The answer must be every line from the entries below that contains "ipynb".
--- Data provided Enclosed Below ---
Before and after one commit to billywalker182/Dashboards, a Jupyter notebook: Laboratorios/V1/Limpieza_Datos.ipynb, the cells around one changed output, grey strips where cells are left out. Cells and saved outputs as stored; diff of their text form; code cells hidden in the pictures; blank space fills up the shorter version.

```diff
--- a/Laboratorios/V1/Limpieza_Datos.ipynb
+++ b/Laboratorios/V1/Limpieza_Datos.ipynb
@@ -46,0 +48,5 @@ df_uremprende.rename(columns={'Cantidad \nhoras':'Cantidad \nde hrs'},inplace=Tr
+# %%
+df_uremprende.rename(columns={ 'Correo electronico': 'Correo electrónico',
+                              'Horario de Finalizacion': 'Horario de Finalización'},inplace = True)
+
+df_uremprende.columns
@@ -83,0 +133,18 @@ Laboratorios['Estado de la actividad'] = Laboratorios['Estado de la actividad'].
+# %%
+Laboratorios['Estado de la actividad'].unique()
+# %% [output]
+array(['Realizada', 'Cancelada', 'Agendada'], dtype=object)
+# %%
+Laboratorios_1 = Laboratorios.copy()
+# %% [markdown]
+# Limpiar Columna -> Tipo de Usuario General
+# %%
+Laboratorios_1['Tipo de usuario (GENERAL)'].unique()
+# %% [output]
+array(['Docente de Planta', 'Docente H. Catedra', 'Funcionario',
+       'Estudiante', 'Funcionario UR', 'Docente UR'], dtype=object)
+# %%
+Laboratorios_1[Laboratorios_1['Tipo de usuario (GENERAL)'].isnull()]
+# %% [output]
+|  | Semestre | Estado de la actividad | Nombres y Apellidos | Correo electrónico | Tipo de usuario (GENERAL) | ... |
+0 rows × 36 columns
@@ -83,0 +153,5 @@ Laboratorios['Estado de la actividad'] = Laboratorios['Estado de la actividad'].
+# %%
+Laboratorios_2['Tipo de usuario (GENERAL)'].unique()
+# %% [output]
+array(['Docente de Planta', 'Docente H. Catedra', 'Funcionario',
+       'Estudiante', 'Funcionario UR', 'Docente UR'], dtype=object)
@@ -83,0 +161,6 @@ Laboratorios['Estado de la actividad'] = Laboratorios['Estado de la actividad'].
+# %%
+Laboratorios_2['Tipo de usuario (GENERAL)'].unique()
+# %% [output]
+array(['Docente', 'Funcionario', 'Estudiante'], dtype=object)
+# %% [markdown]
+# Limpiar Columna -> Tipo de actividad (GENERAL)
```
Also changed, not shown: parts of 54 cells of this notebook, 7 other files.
--- End of Enclosed Data provided ---
Solution to the problem:
Before and after one commit to billywalker182/Dashboards, a Jupyter notebook: Laboratorios/V1/Limpieza_Datos.ipynb, the cells around one changed output, grey strips where cells are left out. Cells and saved outputs as stored; diff of their text form; code cells hidden in the pictures; blank space fills up the shorter version.
--- a/Laboratorios/V1/Limpieza_Datos.ipynb
+++ b/Laboratorios/V1/Limpieza_Datos.ipynb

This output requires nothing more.